So Who're You Calling a Yellow Bastard-Lily?

So Who're You Calling a Yellow Bastard-Lily?

22 April 2014
Trout lily. Adder's tongue. Dogtooth violet. Yellow lily. Fawn lily. Yellow snowdrop. Yellow bastard-lily. Rattlesnake tooth violet. Serpent's tongue. Starstriker. Scrofula root. All those names really only mean one thing: it must finally be spring. (Although there's part of me that's just dying to call someone a "yellow bastard-lily.")

We have at least three varieties of Erythronium in our garden, two of which are in bloom right now.
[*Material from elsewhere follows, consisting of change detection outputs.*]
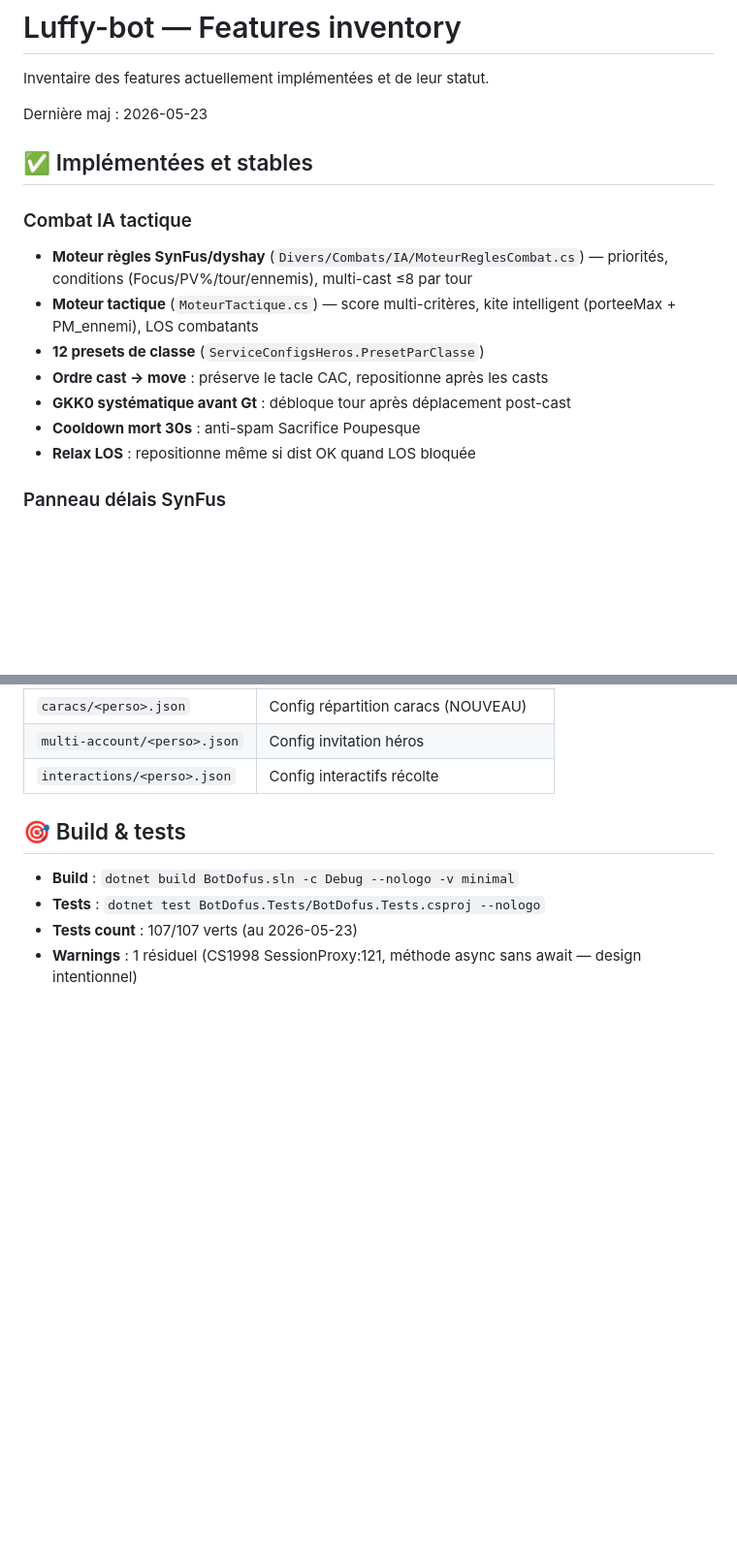
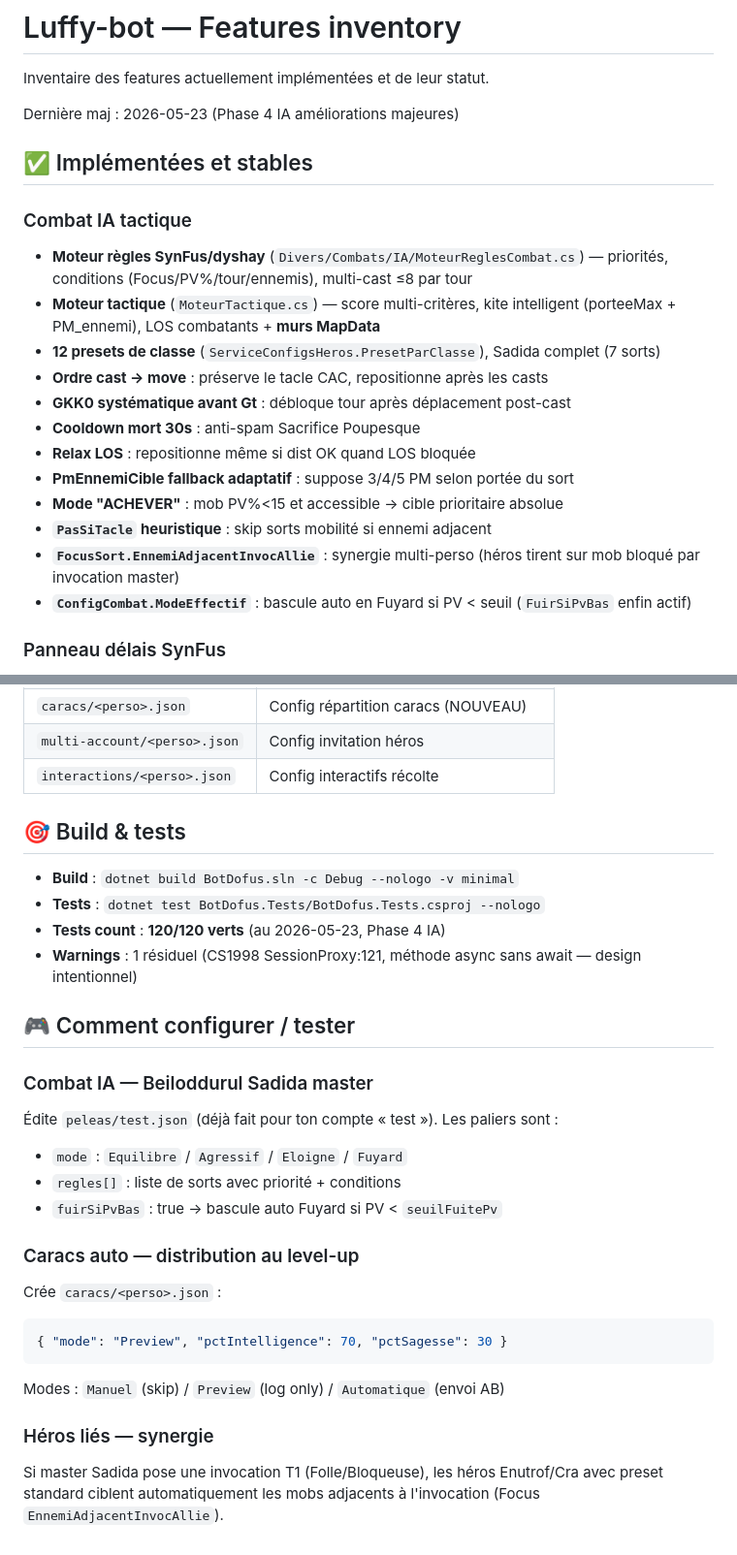
Before and after one commit to LLuuffyy/Bot-dofus, a Markdown page: docs/FEATURES.md, 2 parts joined by grey strips. Shown at 97% size. GitHub-like rendering; blank space fills up the shorter version.

Commit message:
docs: update FEATURES.md avec améliorations Phase 4 IA

````diff
--- a/docs/FEATURES.md
+++ b/docs/FEATURES.md
@@ -2,18 +2,23 @@
 
 Inventaire des features actuellement implémentées et de leur statut.
 
-Dernière maj : 2026-05-23
+Dernière maj : 2026-05-23 (Phase 4 IA améliorations majeures)
 
 ## ✅ Implémentées et stables
 
 ### Combat IA tactique
 - **Moteur règles SynFus/dyshay** (`Divers/Combats/IA/MoteurReglesCombat.cs`) — priorités, conditions (Focus/PV%/tour/ennemis), multi-cast ≤8 par tour
-- **Moteur tactique** (`MoteurTactique.cs`) — score multi-critères, kite intelligent (porteeMax + PM_ennemi), LOS combatants
-- **12 presets de classe** (`ServiceConfigsHeros.PresetParClasse`)
+- **Moteur tactique** (`MoteurTactique.cs`) — score multi-critères, kite intelligent (porteeMax + PM_ennemi), LOS combatants + **murs MapData**
+- **12 presets de classe** (`ServiceConfigsHeros.PresetParClasse`), Sadida complet (7 sorts)
 - **Ordre cast → move** : préserve le tacle CAC, repositionne après les casts
 - **GKK0 systématique avant Gt** : débloque tour après déplacement post-cast
 - **Cooldown mort 30s** : anti-spam Sacrifice Poupesque
 - **Relax LOS** : repositionne même si dist OK quand LOS bloquée
+- **PmEnnemiCible fallback adaptatif** : suppose 3/4/5 PM selon portée du sort
+- **Mode "ACHEVER"** : mob PV%<15 et accessible → cible prioritaire absolue
+- **`PasSiTacle` heuristique** : skip sorts mobilité si ennemi adjacent
+- **`FocusSort.EnnemiAdjacentInvocAllie`** : synergie multi-perso (héros tirent sur mob bloqué par invocation master)
+- **`ConfigCombat.ModeEffectif`** : bascule auto en Fuyard si PV < seuil (`FuirSiPvBas` enfin actif)
 
 ### Panneau délais SynFus
 - **ConfigDelaisCombat** : 14 plages min/max éditables
@@ -116,5 +121,29 @@ Dernière maj : 2026-05-23
 
 - **Build** : `dotnet build BotDofus.sln -c Debug --nologo -v minimal`
 - **Tests** : `dotnet test BotDofus.Tests/BotDofus.Tests.csproj --nologo`
-- **Tests count** : 107/107 verts (au 2026-05-23)
+- **Tests count** : **120/120 verts** (au 2026-05-23, Phase 4 IA)
 - **Warnings** : 1 résiduel (CS1998 SessionProxy:121, méthode async sans await — design intentionnel)
+
+## 🎮 Comment configurer / tester
+
+### Combat IA — Beiloddurul Sadida master
+
+Édite `peleas/test.json` (déjà fait pour ton compte « test »). Les paliers
+sont :
+- `mode` : `Equilibre` / `Agressif` / `Eloigne` / `Fuyard`
+- `regles[]` : liste de sorts avec priorité + conditions
+- `fuirSiPvBas` : true → bascule auto Fuyard si PV < `seuilFuitePv`
+
+### Caracs auto — distribution au level-up
+
+Crée `caracs/<perso>.json` :
+```json
+{ "mode": "Preview", "pctIntelligence": 70, "pctSagesse": 30 }
+```
+Modes : `Manuel` (skip) / `Preview` (log only) / `Automatique` (envoi AB)
+
+### Héros liés — synergie
+
+Si master Sadida pose une invocation T1 (Folle/Bloqueuse), les héros
+Enutrof/Cra avec preset standard ciblent automatiquement les mobs
+adjacents à l'invocation (Focus `EnnemiAdjacentInvocAllie`).
````
Also changed, not shown: other parts of docs/FEATURES.md (+3 -3 lines).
And despite our having paid rather substantially for hybrid cultivars, our favorite remains the odd, speckled leaves that appeared each spring, leading us to ask, "Do you think that could be something."

Like its cousin, the violet, the dogtooth violet is a cat among plants, a plant that, in T.S Eliot's words, "will do as he did do. And there's no doing anything about it." Violets spring up where they choose (which doesn't make them all that different from the crocus that chose to appear in the middle of our bean bed). And there's no doing anything about it.

See the rest of our early spring garden pictures.

© - Erica Obey
Photos © - George Baird